By MEGAN HARTLEY, Capital News Service
ANNAPOLIS - Fishery scientist Stephanie Reynolds had wanted to bring an oyster aquarium into the plush meeting room of the House Environmental Matters Committee to demonstrate how oysters can filter water from murky to clear in a matter of minutes.
Instead, she had to settle for a time-lapsed video, which she showed to legislators in an effort to explain the vital role Maryland's oysters play as the natural filters of the Chesapeake Bay.
Reynolds, who is from the Chesapeake Bay Foundation, joined scientists from the Oyster Recovery Partnership, Maryland Aquaculture Coordinating Council and the University of Maryland, in an effort to convince members of the Environmental Matters Committee about the dire situation for bay oysters. The committee is considering legislation called the Chesapeake Bay Oyster Restoration Bill which was introduced last week.
"Restoring the oyster population is a must if we are serious about cleaning up the bay at all," said Reynolds.

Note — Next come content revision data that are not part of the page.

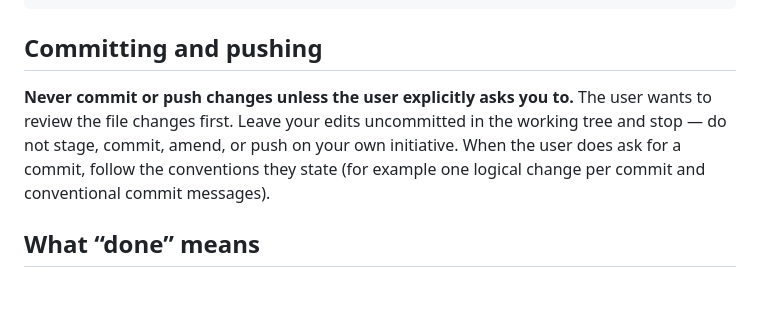
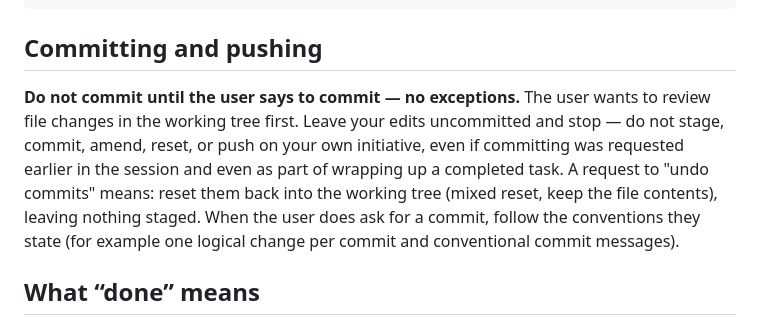
Before and after one commit to thisismayuresh/x-lang, a Markdown page: AGENTS.md, the part around the change. GitHub-like rendering; blank space fills up the shorter version.

Commit message:
docs(agents): never commit until the user says to

```diff
--- a/AGENTS.md
+++ b/AGENTS.md
@@ -98,12 +98,15 @@ python3 -m http.server 8080
 
 ## Committing and pushing
 
-**Never commit or push changes unless the user explicitly asks you to.** The
-user wants to review the file changes first. Leave your edits uncommitted in
-the working tree and stop — do not stage, commit, amend, or push on your own
-initiative. When the user does ask for a commit, follow the conventions they
-state (for example one logical change per commit and conventional commit
-messages).
+**Do not commit until the user says to commit — no exceptions.** The user
+wants to review file changes in the working tree first. Leave your edits
+uncommitted and stop — do not stage, commit, amend, reset, or push on your
+own initiative, even if committing was requested earlier in the session and
+even as part of wrapping up a completed task. A request to "undo commits"
+means: reset them back into the working tree (mixed reset, keep the file
+contents), leaving nothing staged. When the user does ask for a commit,
+follow the conventions they state (for example one logical change per
+commit and conventional commit messages).
 
 ## What “done” means
 
```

The bill would more strictly enforce harvest restrictions, set aside portions of the bay for oyster restoration and create a task force to investigate things like diseases and aquaculture. But the bill is not the only thing scientists wanted.
"The bill represents steps we can take, now we need the legislation to go hand in hand with the budget," said Reynolds.

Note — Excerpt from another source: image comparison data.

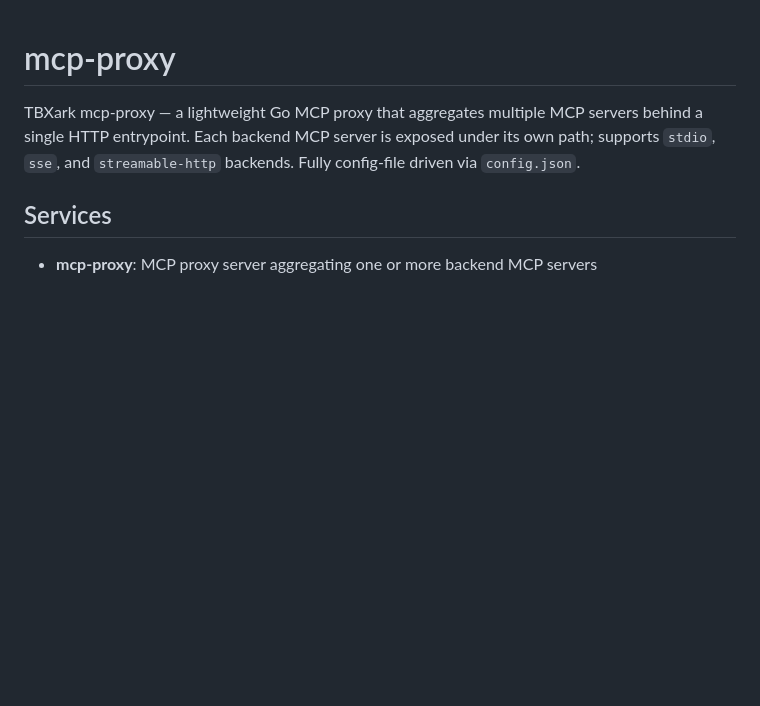
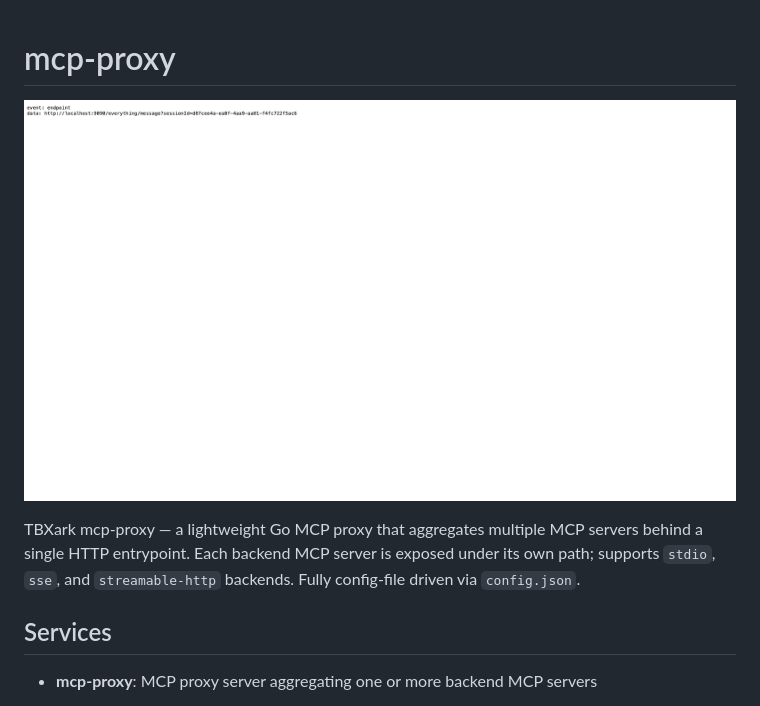
Before and after one commit to ynfra/ysandbox, a Markdown page: mcp-proxy/README.md, the part around one of its changes. Rendered like a GitHub page; pictures changed too: mcp-proxy/docs/dashboard.png (added); blank space fills up the shorter version.

Commit message:
[ysandbox/mcp-proxy] add screenshot and run notes to README
GitOrigin-RevId: 1004ce1cf8ccf06e39d819279feeef3fff09440e

```diff
--- a/mcp-proxy/README.md
+++ b/mcp-proxy/README.md
@@ -1,4 +1,6 @@
 # mcp-proxy
+
+![mcp-proxy](docs/dashboard.png)
 
 TBXark mcp-proxy — a lightweight Go MCP proxy that aggregates multiple MCP servers behind a single HTTP entrypoint. Each backend MCP server is exposed under its own path; supports `stdio`, `sse`, and `streamable-http` backends. Fully config-file driven via `config.json`.
 
```
Also changed, not shown: other parts of mcp-proxy/README.md (+28 -0 lines).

Scientists want $7 million incorporated into the budget to build a new seeding facility at the University of Maryland's Horn Point Laboratory. The new facility will produce nearly six times as many oysters as it does now, according to Dr. Donald Boesch, president of the University of Maryland's Center for Environmental Science.
"What has been lacking in the past is here now," Boesch said. "Watermen are behind it because we are at a resource low point. The sports fishing industry is behind it because it is of ecological importance. There is a lot more public interest behind it now."
The Horn Point Laboratory supplies almost all the spat - or baby oysters - used for restoration in the different reefs of the bay, according Beth Lefebvre of the Chesapeake Bay Foundation.
Boesch said he is optimistic that the money will be incorporated into the budget because the new administration strongly supports the bill.
The oyster population is about four percent of what it was in its peak years, according to the Chesapeake Bay Foundation. Their demise has been a result of over-harvesting and devastating diseases introduced to the bay in the late 1950s.
Some scientists have proposed introducing an Asian oyster to quickly increase populations in the bay. The U.S. Army Corp of Engineers started studying this oyster in late 2003 and is working on an Environmental Impact Statement - due out next year - which will outline the possible effects of introducing a non-native oyster.
But Boesch said he thinks the Asian oyster is not the answer. He says the non-native oyster's shell is more fragile, making it an easier prey for crabs "A crab can more easily crack the shell of the non-native oyster. We put them in the tank and watched the crab go from one to the other," said Boesch.